*** Opening of Exercise data ***

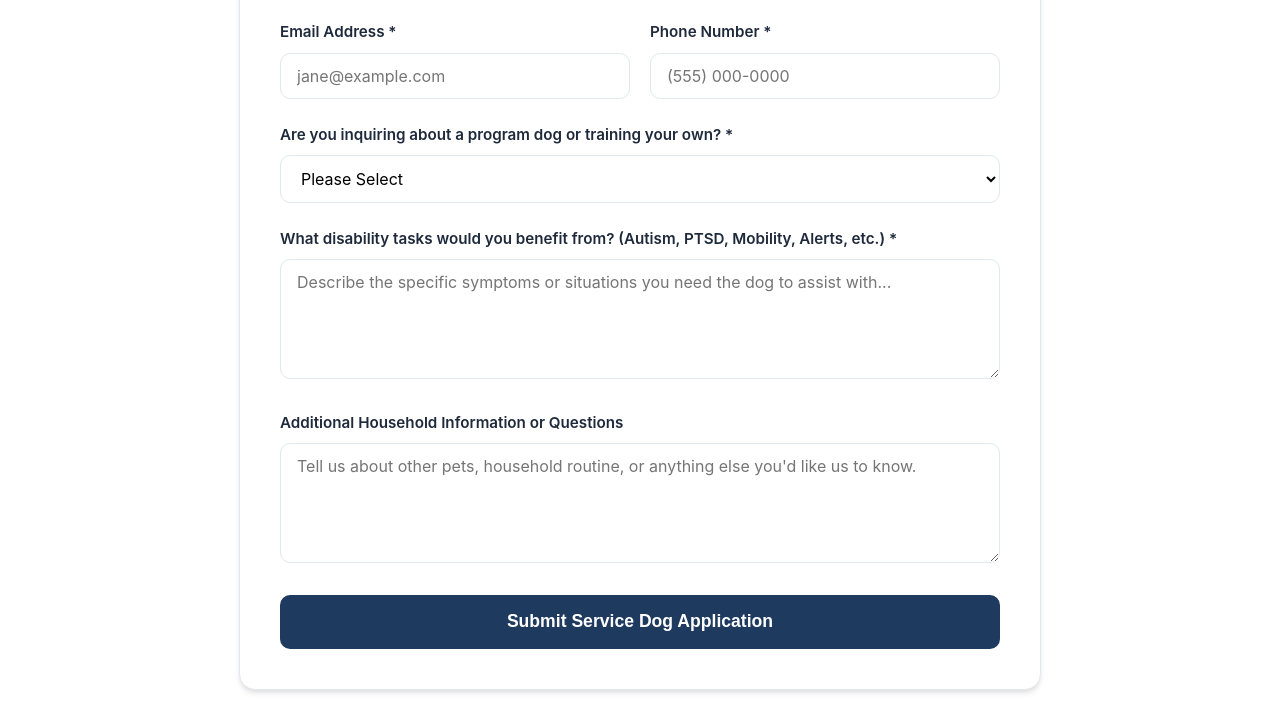
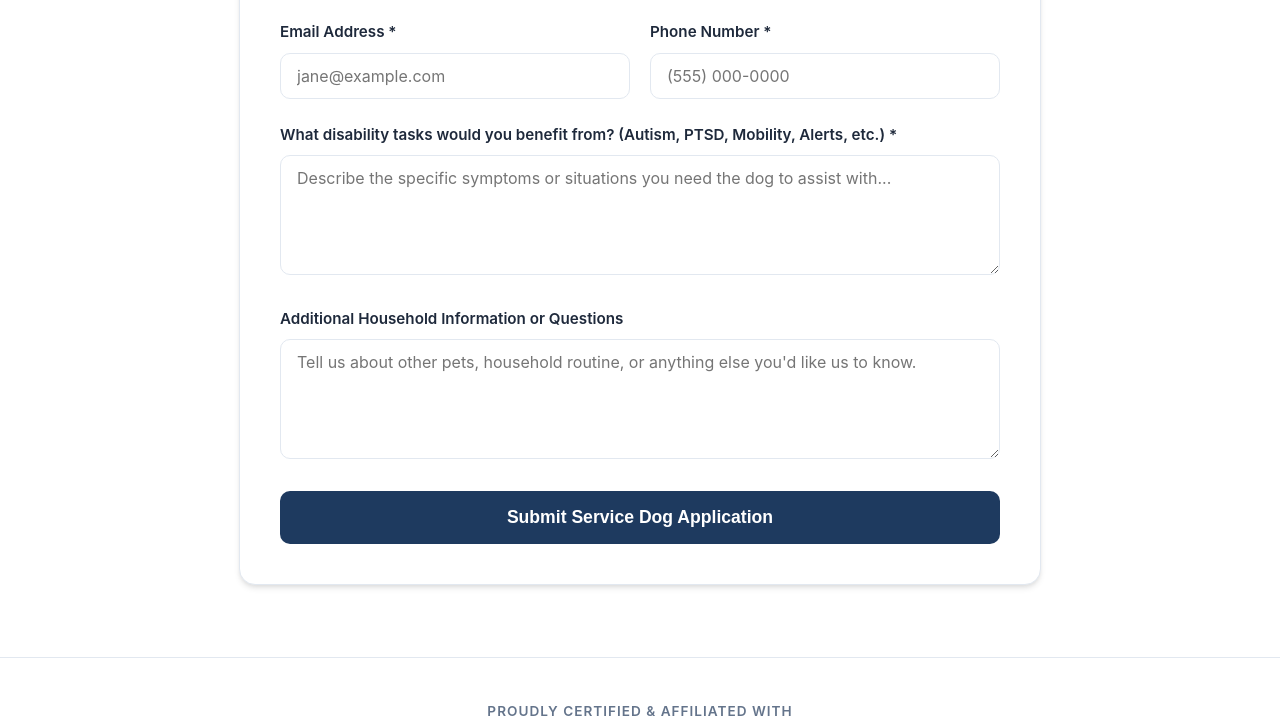
Before and after one commit to DLMorrell/summersdogs, a plain HTML site: page service-dogs.html in a window 1280 px wide. Shown: the part 2500-3226 px from the top of the page. Drawn offline with Linux system fonts and the light colour scheme.

Commit message:
updated the service-dog page.

```diff
--- a/service-dogs.html
+++ b/service-dogs.html
@@ -207,16 +207,6 @@
           </div>
 
           <div class="form-group">
-            <label for="sd-program-type">Are you inquiring about a program dog or training your own? *</label>
-            <select id="sd-program-type" name="programType" required>
-              <option value="">Please Select</option>
-              <option value="program-dog">Receiving a fully trained Summer's Dogs program dog</option>
-              <option value="own-dog">Training my own dog through Summer's Dogs</option>
-              <option value="consultation">I am not sure yet - I need guidance</option>
-            </select>
-          </div>
-
-          <div class="form-group">
             <label for="sd-tasks">What disability tasks would you benefit from? (Autism, PTSD, Mobility, Alerts, etc.) *</label>
             <textarea id="sd-tasks" name="tasks" required placeholder="Describe the specific symptoms or situations you need the dog to assist with..."></textarea>
           </div>
```
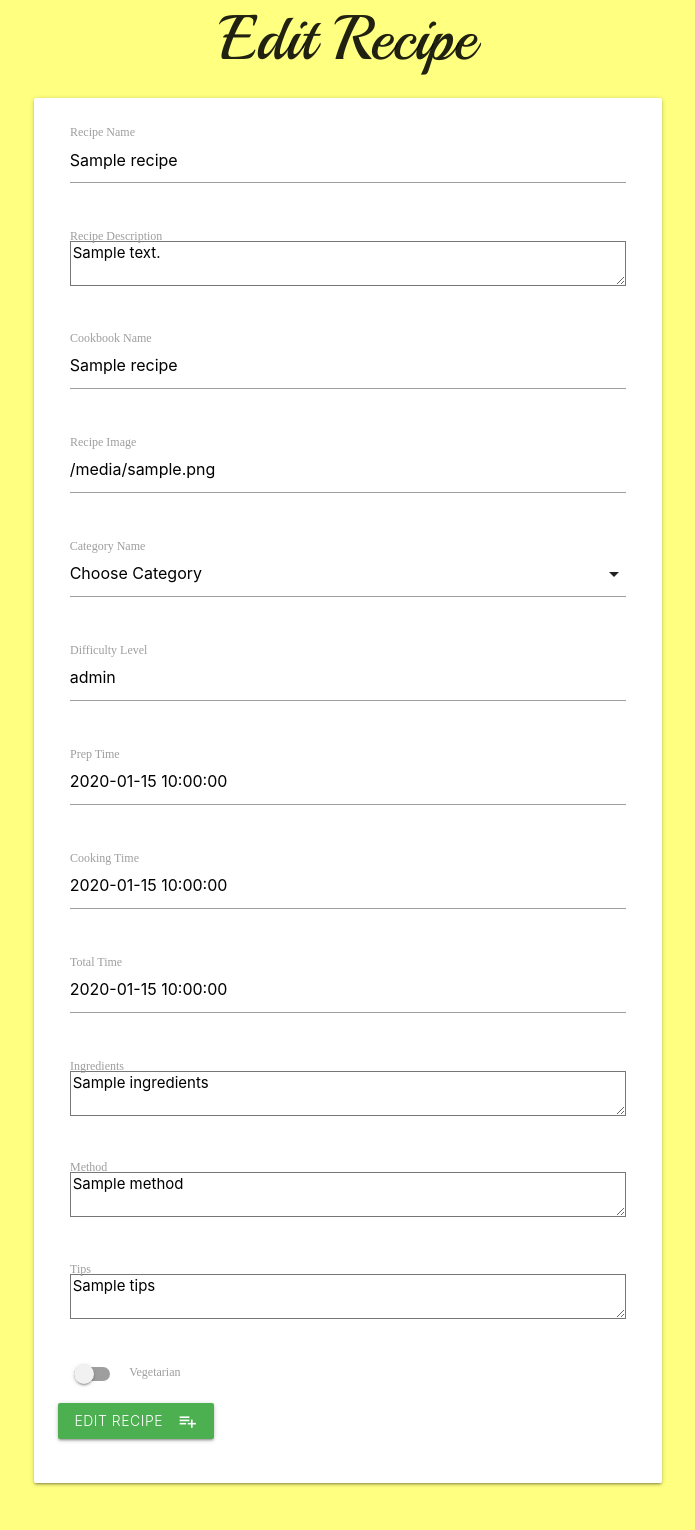
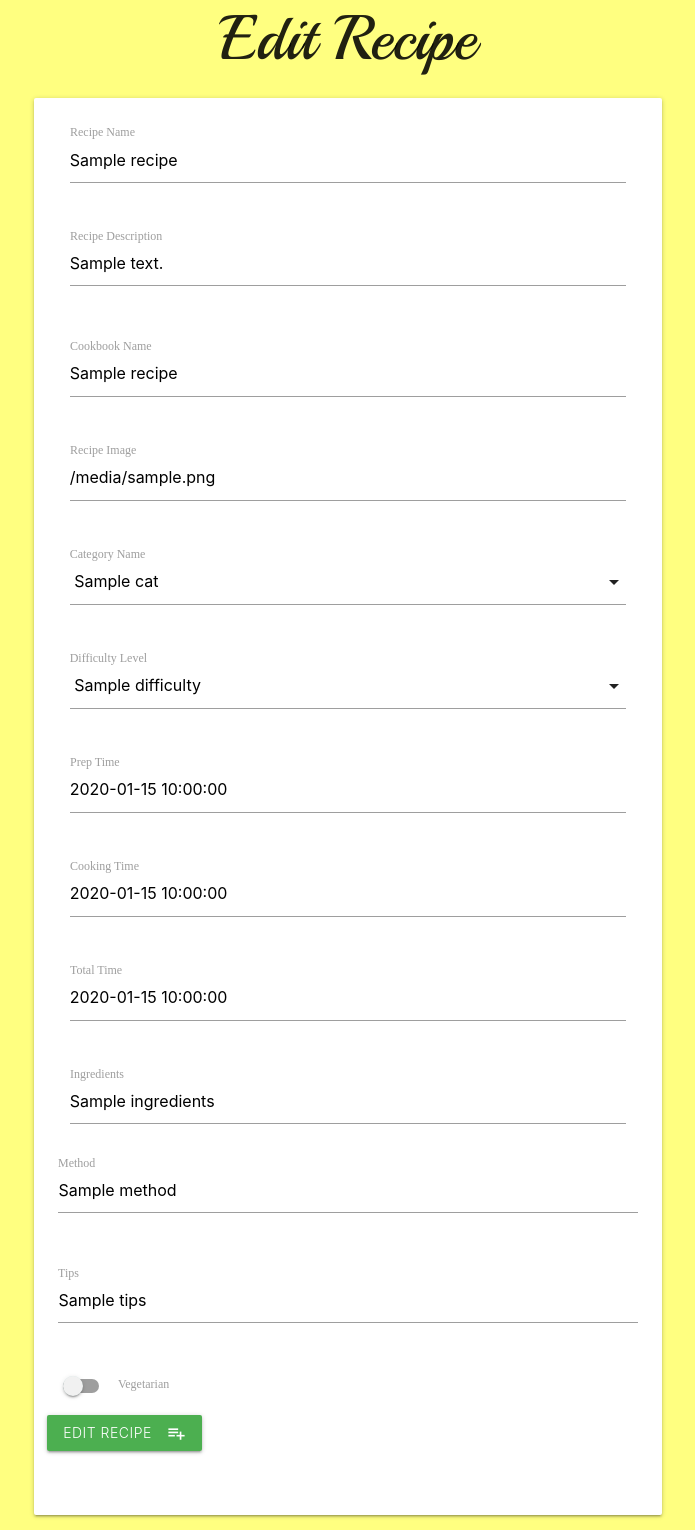
Before and after one commit to ceciliabinck/cook-with-me, a Flask app: template templates/edit_recipe.html in a window 1280 px wide. Shown: the part 102-1632 px from the top of the page, without its empty margins (292-987 px from the left). Before the commit the page ends 1588 px from the top, so only its background shows below. Run offline with Flask 2, Linux system fonts and the light colour scheme; the template is opened without the code that fills it: most values are stand-ins (such as "Sample title", 1, 10 or a date in 2020); some libraries are stand-ins or nearby versions.

Commit message:
Change textarea style

```diff
--- a/templates/edit_recipe.html
+++ b/templates/edit_recipe.html
@@ -13,7 +13,7 @@
         </div>
         <div class="row">
         <div class="input-field col s12">
-            <textarea id="recipe_description" name="recipe_description" class="validate" cols="30" rows="10" required>{{recipe.recipe_description}}</textarea>
+            <textarea id="recipe_description" name="recipe_description" class="validate materialize-textarea" cols="30" rows="10" required>{{recipe.recipe_description}}</textarea>
             <label for="icon_prefix">Recipe Description</label>
         </div>
         </div>
@@ -32,7 +32,7 @@
         <div class="row">
         <div class="input-field col s12">
        <select id="category" name="category_name">
-                <option value="" disabled selected>Choose Category</option>
+                <option value="" disabled>Choose Category</option>
                 {% for cat in categories %}
                     {% if cat.category_name == recipe.category_name %}
                 <option value="{{cat.category_name}}" selected> {{cat.category_name}}</option>
@@ -44,10 +44,19 @@
         <label>Category Name</label>
         </div>
         </div>
-        <div class="row">
+          <div class="row">
         <div class="input-field col s12">
-            <input id="difficulty_level" name="difficulty_level" type="text" class="validate" value="{{recipe.difficulty_level}}" required />
-            <label for="icon_prefix">Difficulty Level</label>
+            <select id="difficulty" name="difficulty">
+            <option value="" disabled>Choose Difficulty</option>
+            {% for diff in difficulty %}
+                {% if diff.difficulty == recipe.difficulty %}
+                    <option value="{{ diff.difficulty }}" selected> {{ diff.difficulty }}</option>
+                {% else %}
+                    <option value="{{ diff.difficulty }}"> {{ diff.difficulty }}</option>
+                {% endif %}
+            {% endfor %}
+            </select>
+            <label>Difficulty Level</label>
         </div>
         </div>
         <div class="row">
@@ -70,19 +79,18 @@
         </div>
         <div class="row">
         <div class="input-field col s12">
-            <textarea id="ingredients" name="ingredients" class="validate" required>{{recipe.ingredients}}</textarea>
+            <textarea id="ingredients" name="ingredients" class="validate materialize-textarea" required>{{recipe.ingredients}}</textarea>
             <label for="icon_prefix">Ingredients</label>
-        </div>
         </div>
         <div class="row">
         <div class="input-field col s12">
-            <textarea id="method" name="method" class="validate" required>{{recipe.method}}</textarea>
+            <textarea id="method" name="method" class="validate materialize-textarea" required>{{recipe.method}}</textarea>
             <label for="icon_prefix">Method</label>
         </div>
         </div>
         <div class="row">
         <div class="input-field col s12">
-            <textarea id="tips" name="tips" class="validate">{{recipe.tips}}</textarea>
+            <textarea id="tips" name="tips" class="validate materialize-textarea">{{recipe.tips}}</textarea>
             <label for="icon_prefix">Tips</label>
         </div>
         </div>
```
Also changed, not shown: templates/add_recipe.html (+4 -4 lines).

*** Close of Exercise data ***

Every entry above needs to be duplicated precisely, and none of the pictures should appear.

_Response to this exercise:_
Before and after one commit to DLMorrell/summersdogs, a plain HTML site: page service-dogs.html in a window 1280 px wide. Shown: the part 2500-3226 px from the top of the page. Drawn offline with Linux system fonts and the light colour scheme.

Commit message:
updated the service-dog page.

```diff
--- a/service-dogs.html
+++ b/service-dogs.html
@@ -207,16 +207,6 @@
           </div>
 
           <div class="form-group">
-            <label for="sd-program-type">Are you inquiring about a program dog or training your own? *</label>
-            <select id="sd-program-type" name="programType" required>
-              <option value="">Please Select</option>
-              <option value="program-dog">Receiving a fully trained Summer's Dogs program dog</option>
-              <option value="own-dog">Training my own dog through Summer's Dogs</option>
-              <option value="consultation">I am not sure yet - I need guidance</option>
-            </select>
-          </div>
-
-          <div class="form-group">
             <label for="sd-tasks">What disability tasks would you benefit from? (Autism, PTSD, Mobility, Alerts, etc.) *</label>
             <textarea id="sd-tasks" name="tasks" required placeholder="Describe the specific symptoms or situations you need the dog to assist with..."></textarea>
           </div>
```
Before and after one commit to ceciliabinck/cook-with-me, a Flask app: template templates/edit_recipe.html in a window 1280 px wide. Shown: the part 102-1632 px from the top of the page, without its empty margins (292-987 px from the left). Before the commit the page ends 1588 px from the top, so only its background shows below. Run offline with Flask 2, Linux system fonts and the light colour scheme; the template is opened without the code that fills it: most values are stand-ins (such as "Sample title", 1, 10 or a date in 2020); some libraries are stand-ins or nearby versions.

Commit message:
Change textarea style

```diff
--- a/templates/edit_recipe.html
+++ b/templates/edit_recipe.html
@@ -13,7 +13,7 @@
         </div>
         <div class="row">
         <div class="input-field col s12">
-            <textarea id="recipe_description" name="recipe_description" class="validate" cols="30" rows="10" required>{{recipe.recipe_description}}</textarea>
+            <textarea id="recipe_description" name="recipe_description" class="validate materialize-textarea" cols="30" rows="10" required>{{recipe.recipe_description}}</textarea>
             <label for="icon_prefix">Recipe Description</label>
         </div>
         </div>
@@ -32,7 +32,7 @@
         <div class="row">
         <div class="input-field col s12">
        <select id="category" name="category_name">
-                <option value="" disabled selected>Choose Category</option>
+                <option value="" disabled>Choose Category</option>
                 {% for cat in categories %}
                     {% if cat.category_name == recipe.category_name %}
                 <option value="{{cat.category_name}}" selected> {{cat.category_name}}</option>
@@ -44,10 +44,19 @@
         <label>Category Name</label>
         </div>
         </div>
-        <div class="row">
+          <div class="row">
         <div class="input-field col s12">
-            <input id="difficulty_level" name="difficulty_level" type="text" class="validate" value="{{recipe.difficulty_level}}" required />
-            <label for="icon_prefix">Difficulty Level</label>
+            <select id="difficulty" name="difficulty">
+            <option value="" disabled>Choose Difficulty</option>
+            {% for diff in difficulty %}
+                {% if diff.difficulty == recipe.difficulty %}
+                    <option value="{{ diff.difficulty }}" selected> {{ diff.difficulty }}</option>
+                {% else %}
+                    <option value="{{ diff.difficulty }}"> {{ diff.difficulty }}</option>
+                {% endif %}
+            {% endfor %}
+            </select>
+            <label>Difficulty Level</label>
         </div>
         </div>
         <div class="row">
@@ -70,19 +79,18 @@
         </div>
         <div class="row">
         <div class="input-field col s12">
-            <textarea id="ingredients" name="ingredients" class="validate" required>{{recipe.ingredients}}</textarea>
+            <textarea id="ingredients" name="ingredients" class="validate materialize-textarea" required>{{recipe.ingredients}}</textarea>
             <label for="icon_prefix">Ingredients</label>
-        </div>
         </div>
         <div class="row">
         <div class="input-field col s12">
-            <textarea id="method" name="method" class="validate" required>{{recipe.method}}</textarea>
+            <textarea id="method" name="method" class="validate materialize-textarea" required>{{recipe.method}}</textarea>
             <label for="icon_prefix">Method</label>
         </div>
         </div>
         <div class="row">
         <div class="input-field col s12">
-            <textarea id="tips" name="tips" class="validate">{{recipe.tips}}</textarea>
+            <textarea id="tips" name="tips" class="validate materialize-textarea">{{recipe.tips}}</textarea>
             <label for="icon_prefix">Tips</label>
         </div>
         </div>
```
Also changed, not shown: templates/add_recipe.html (+4 -4 lines).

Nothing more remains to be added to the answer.